##### INPUT DATA
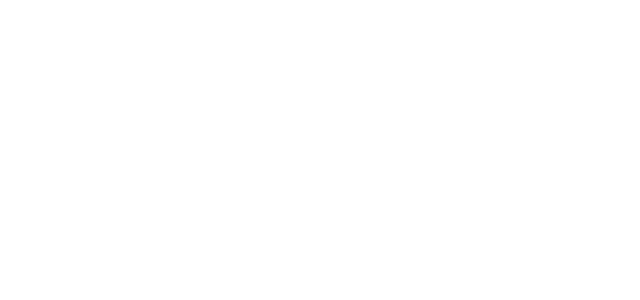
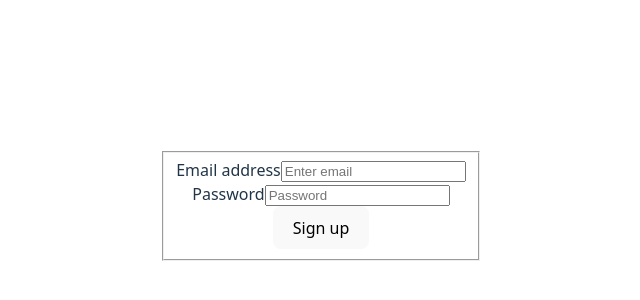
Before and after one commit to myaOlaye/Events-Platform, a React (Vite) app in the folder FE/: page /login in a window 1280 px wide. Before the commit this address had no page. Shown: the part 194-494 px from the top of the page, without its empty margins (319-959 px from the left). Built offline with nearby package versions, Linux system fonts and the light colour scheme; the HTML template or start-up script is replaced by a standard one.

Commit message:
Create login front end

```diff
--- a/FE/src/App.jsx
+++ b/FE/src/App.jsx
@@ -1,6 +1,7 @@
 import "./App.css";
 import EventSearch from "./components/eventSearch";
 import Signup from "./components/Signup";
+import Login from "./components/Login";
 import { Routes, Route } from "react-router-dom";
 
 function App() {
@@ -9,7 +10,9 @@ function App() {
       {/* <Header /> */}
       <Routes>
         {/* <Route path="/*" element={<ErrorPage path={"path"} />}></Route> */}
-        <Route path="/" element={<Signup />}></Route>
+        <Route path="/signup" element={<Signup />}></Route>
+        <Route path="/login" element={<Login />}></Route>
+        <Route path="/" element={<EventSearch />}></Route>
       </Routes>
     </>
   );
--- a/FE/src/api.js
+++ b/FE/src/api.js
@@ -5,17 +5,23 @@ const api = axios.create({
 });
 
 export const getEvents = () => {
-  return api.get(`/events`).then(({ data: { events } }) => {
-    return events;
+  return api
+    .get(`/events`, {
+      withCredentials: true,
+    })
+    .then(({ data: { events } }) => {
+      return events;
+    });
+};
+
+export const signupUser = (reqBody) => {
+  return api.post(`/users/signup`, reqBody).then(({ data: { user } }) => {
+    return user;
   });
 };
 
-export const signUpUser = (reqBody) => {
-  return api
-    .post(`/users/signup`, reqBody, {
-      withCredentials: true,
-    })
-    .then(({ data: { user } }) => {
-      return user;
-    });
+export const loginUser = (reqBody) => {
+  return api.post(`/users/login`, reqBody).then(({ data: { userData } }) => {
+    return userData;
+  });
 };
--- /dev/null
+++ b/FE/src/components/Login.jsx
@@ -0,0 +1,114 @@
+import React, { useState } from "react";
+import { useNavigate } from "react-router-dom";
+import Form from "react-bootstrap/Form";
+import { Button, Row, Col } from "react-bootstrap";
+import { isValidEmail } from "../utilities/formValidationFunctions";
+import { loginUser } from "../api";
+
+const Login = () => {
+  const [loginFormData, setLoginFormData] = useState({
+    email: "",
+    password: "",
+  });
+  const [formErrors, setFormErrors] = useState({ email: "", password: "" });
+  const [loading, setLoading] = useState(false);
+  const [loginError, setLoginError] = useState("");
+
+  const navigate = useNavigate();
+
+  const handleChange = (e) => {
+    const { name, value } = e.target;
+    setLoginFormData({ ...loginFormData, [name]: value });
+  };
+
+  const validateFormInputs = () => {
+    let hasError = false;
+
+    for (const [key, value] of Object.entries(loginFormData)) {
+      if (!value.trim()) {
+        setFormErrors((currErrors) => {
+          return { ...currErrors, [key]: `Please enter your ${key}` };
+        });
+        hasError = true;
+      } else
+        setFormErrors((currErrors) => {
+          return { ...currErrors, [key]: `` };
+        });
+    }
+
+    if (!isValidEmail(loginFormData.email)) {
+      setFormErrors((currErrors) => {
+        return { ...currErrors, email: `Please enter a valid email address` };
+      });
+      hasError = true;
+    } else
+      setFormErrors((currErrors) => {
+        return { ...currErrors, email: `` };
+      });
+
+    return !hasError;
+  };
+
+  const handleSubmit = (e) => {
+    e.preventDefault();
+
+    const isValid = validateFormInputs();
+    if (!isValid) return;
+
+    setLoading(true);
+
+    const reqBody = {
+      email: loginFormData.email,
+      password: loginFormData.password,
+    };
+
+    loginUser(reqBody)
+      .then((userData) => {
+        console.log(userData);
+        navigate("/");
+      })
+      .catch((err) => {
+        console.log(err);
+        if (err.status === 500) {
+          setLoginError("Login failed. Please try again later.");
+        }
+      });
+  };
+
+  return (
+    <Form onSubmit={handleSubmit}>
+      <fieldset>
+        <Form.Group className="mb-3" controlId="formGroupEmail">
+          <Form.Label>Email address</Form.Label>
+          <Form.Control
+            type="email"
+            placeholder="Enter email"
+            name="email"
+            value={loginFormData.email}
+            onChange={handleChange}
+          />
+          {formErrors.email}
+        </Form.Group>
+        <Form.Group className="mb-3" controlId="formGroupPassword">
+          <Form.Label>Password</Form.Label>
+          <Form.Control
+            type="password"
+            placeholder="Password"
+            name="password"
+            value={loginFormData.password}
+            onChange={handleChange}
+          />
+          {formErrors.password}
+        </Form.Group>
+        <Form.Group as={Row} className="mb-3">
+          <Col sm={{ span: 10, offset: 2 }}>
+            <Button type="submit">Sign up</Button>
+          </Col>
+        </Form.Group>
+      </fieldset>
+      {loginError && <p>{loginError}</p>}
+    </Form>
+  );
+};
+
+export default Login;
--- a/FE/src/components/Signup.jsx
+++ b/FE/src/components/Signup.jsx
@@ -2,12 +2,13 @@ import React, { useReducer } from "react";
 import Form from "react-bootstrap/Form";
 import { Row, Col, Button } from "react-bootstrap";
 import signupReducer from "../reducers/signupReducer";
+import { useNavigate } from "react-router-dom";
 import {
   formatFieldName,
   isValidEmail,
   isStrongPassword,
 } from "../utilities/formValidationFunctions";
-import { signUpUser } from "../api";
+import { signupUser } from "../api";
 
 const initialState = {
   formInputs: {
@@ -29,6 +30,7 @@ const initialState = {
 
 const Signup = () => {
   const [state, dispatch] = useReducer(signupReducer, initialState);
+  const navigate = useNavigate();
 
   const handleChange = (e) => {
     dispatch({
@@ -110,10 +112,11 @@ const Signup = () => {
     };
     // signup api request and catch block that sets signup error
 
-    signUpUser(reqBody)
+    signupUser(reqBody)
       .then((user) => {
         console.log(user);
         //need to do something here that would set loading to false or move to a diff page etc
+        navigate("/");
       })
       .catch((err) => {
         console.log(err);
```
##########
##### INPUT DATA
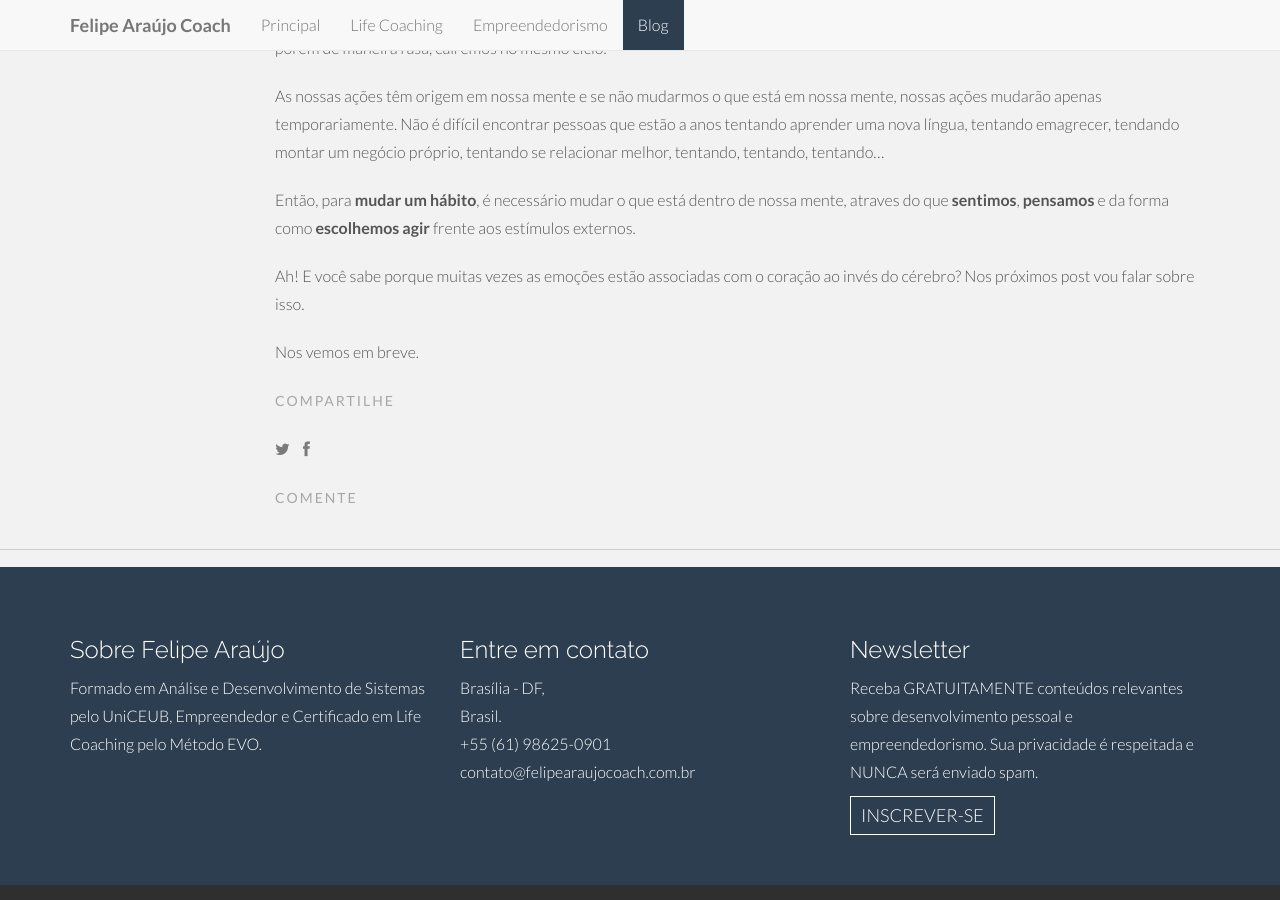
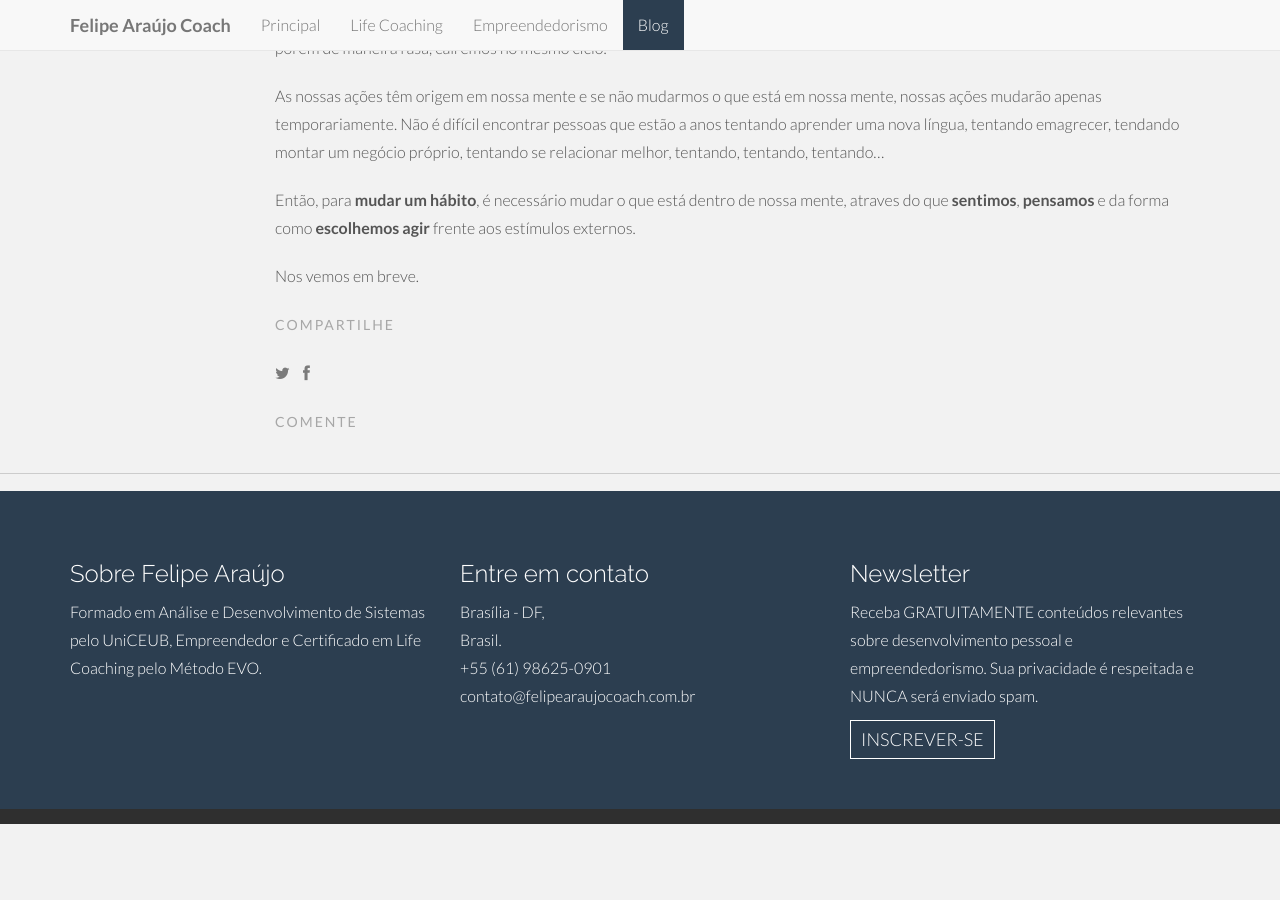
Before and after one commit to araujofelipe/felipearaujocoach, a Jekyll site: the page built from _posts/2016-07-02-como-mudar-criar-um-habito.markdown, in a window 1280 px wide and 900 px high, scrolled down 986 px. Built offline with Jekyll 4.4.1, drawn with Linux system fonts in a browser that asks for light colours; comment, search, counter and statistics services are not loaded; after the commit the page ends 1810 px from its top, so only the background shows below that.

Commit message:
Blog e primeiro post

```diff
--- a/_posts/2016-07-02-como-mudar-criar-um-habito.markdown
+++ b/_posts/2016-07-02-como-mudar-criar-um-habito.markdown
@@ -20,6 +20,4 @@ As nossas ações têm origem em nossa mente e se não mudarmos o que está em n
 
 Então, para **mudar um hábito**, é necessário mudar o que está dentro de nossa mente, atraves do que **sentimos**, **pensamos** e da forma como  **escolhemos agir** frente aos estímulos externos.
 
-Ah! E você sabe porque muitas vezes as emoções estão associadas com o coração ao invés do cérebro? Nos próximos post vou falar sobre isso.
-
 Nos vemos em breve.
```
##########
##### INPUT DATA
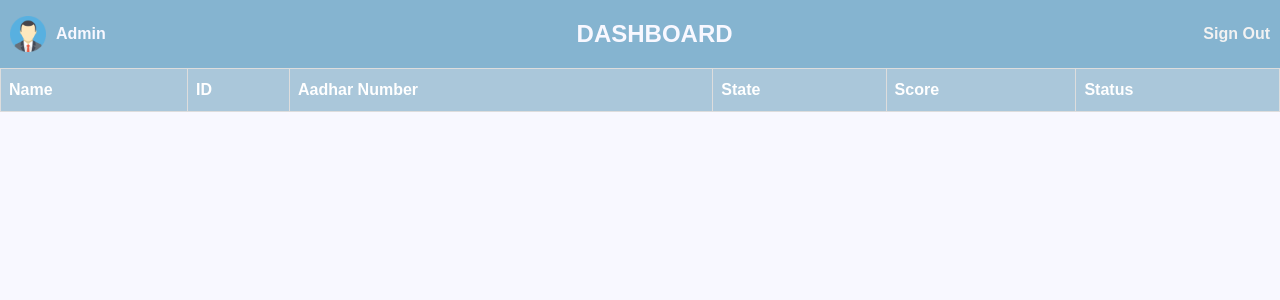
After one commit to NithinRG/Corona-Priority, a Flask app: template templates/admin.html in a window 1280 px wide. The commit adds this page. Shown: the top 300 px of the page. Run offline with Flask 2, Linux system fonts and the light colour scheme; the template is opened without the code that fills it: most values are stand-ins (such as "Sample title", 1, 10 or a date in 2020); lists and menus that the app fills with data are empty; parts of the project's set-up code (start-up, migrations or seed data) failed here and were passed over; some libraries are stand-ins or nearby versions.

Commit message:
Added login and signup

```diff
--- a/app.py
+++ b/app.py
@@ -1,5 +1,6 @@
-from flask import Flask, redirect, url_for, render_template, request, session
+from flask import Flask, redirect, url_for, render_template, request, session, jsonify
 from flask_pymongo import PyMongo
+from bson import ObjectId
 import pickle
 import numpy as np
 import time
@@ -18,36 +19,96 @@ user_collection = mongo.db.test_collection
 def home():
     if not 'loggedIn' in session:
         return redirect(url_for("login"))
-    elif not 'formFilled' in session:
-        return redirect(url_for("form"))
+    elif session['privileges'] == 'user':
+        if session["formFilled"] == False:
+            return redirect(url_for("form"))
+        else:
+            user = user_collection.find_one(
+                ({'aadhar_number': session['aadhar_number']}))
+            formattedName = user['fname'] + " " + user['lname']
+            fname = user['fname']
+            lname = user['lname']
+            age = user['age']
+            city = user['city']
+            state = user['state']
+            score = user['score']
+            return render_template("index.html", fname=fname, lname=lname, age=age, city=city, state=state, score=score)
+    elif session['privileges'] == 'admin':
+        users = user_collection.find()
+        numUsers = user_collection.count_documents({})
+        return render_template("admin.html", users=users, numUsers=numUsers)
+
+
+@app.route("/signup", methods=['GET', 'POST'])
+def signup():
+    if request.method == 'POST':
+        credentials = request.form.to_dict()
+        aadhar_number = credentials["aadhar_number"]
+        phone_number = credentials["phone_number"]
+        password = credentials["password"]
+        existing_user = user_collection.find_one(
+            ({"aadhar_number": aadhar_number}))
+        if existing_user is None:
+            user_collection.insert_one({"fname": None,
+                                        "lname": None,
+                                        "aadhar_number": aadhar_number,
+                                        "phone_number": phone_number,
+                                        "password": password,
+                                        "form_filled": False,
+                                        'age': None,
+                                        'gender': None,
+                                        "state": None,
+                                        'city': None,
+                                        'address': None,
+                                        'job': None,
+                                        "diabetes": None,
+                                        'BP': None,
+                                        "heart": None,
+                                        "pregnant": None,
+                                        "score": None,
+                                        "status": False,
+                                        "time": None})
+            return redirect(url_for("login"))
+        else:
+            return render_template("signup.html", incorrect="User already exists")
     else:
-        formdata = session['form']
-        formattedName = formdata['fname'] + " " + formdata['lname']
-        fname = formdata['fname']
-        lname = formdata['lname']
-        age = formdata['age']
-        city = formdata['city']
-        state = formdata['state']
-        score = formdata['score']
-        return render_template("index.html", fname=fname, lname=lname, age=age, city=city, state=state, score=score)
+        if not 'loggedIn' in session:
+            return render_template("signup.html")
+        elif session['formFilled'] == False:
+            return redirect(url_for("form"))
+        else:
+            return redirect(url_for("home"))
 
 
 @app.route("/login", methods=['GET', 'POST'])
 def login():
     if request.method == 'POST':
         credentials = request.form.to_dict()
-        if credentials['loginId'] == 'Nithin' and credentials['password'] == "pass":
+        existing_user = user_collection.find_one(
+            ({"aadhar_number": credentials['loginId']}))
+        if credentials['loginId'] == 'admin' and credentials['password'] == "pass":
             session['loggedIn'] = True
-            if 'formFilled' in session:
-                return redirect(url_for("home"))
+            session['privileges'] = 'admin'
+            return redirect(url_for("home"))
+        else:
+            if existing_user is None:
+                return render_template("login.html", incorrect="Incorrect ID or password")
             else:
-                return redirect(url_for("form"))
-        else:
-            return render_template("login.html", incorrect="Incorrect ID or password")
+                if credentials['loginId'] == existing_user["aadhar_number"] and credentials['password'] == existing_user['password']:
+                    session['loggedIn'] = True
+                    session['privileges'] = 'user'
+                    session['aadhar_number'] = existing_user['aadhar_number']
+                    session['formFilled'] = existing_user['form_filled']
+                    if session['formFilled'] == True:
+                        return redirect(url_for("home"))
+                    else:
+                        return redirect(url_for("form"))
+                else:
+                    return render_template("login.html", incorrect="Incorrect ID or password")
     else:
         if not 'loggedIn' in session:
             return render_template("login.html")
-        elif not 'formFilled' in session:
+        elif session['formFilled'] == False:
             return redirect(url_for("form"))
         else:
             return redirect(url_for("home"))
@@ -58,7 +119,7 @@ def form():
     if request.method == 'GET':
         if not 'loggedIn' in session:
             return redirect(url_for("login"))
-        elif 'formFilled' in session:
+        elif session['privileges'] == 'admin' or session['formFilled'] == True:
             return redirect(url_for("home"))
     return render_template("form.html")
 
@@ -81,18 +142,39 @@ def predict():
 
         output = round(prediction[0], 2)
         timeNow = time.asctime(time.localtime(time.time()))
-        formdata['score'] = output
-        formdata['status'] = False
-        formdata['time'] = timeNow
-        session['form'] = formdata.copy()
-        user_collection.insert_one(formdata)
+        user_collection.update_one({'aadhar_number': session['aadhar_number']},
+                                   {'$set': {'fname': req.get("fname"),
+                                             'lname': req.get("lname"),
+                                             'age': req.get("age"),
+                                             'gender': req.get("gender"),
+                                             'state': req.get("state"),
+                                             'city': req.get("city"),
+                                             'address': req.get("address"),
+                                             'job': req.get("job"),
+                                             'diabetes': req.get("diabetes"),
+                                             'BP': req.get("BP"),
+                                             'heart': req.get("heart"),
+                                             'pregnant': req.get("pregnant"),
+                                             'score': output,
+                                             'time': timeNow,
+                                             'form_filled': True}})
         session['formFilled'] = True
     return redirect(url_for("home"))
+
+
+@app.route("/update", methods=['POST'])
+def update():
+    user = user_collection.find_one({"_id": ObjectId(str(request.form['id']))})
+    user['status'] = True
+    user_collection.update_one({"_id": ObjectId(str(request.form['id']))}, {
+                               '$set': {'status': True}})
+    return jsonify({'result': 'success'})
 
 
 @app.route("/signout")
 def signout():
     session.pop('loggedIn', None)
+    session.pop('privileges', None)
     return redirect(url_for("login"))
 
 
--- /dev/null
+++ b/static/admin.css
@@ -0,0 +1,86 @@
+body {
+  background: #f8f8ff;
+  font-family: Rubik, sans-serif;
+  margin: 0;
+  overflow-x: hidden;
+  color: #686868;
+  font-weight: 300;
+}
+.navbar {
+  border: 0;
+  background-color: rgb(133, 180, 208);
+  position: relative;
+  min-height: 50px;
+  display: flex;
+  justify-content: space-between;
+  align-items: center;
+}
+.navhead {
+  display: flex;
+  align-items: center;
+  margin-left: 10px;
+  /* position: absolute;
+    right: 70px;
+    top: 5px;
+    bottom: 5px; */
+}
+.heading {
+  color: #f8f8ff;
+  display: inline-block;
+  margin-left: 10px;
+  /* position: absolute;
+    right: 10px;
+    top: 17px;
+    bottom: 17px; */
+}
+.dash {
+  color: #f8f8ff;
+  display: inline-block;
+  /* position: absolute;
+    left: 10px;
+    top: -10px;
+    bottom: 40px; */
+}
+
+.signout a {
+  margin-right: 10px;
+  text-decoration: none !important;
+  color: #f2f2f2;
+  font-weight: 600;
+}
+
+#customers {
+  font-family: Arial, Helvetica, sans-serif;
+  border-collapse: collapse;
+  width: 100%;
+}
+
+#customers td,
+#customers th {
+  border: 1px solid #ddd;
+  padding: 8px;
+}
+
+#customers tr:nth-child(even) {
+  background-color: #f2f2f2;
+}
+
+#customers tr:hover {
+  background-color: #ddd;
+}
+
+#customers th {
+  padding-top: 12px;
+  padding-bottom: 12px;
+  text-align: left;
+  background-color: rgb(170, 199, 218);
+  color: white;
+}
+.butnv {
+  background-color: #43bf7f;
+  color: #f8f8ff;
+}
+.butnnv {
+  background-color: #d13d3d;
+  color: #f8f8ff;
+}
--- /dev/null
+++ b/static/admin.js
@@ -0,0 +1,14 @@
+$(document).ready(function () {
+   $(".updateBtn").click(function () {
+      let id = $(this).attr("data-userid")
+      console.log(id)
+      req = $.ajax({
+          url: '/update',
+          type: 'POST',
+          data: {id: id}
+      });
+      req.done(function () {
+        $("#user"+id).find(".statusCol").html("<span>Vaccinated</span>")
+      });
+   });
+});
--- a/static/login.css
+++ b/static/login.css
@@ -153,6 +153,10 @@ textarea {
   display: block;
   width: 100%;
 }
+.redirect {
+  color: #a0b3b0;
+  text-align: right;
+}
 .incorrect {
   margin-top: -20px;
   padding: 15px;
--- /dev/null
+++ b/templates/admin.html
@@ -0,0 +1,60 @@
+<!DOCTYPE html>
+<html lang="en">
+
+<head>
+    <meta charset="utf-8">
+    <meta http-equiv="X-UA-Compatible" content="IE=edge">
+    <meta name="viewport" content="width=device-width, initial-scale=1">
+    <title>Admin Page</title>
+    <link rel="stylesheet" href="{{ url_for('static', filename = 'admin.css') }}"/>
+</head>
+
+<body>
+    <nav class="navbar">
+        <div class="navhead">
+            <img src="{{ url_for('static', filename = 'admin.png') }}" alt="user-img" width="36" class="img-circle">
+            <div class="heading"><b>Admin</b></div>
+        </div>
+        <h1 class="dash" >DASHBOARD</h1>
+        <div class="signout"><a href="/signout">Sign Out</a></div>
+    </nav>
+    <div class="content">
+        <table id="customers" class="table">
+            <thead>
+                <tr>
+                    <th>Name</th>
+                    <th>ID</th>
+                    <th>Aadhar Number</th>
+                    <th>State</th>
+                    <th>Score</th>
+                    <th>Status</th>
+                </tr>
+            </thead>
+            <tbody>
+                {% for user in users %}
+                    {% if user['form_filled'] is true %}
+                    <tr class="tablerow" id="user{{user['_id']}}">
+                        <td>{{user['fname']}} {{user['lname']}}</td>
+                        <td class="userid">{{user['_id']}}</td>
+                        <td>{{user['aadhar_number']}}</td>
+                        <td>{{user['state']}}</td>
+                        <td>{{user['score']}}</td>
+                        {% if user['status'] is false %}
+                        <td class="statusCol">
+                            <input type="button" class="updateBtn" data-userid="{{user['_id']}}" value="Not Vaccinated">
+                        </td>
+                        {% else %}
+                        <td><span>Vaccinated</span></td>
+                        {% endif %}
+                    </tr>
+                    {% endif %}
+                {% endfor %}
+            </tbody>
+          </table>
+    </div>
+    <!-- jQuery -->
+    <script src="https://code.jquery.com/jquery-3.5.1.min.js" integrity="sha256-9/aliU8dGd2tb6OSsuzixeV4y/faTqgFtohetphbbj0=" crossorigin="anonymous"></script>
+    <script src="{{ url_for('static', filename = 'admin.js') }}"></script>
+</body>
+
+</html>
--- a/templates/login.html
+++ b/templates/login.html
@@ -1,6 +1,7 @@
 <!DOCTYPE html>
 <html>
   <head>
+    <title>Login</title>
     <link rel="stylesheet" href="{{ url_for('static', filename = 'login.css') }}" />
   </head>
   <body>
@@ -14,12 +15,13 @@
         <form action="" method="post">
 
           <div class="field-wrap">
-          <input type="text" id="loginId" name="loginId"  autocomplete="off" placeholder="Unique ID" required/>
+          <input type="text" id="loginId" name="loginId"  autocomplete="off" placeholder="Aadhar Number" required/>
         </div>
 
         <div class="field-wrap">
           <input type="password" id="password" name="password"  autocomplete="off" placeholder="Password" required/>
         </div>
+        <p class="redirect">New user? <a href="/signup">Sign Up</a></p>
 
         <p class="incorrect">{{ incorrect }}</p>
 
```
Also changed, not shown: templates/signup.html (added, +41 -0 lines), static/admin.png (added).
##########
▶ _TASK DESCRIPTION_:
Your task is to copy each line of the entries that includes the word "bootstrap".

▶ _ANSWER FOR THIS EXERCISE_:
+import Form from "react-bootstrap/Form";
+import { Button, Row, Col } from "react-bootstrap";
 import Form from "react-bootstrap/Form";
 import { Row, Col, Button } from "react-bootstrap";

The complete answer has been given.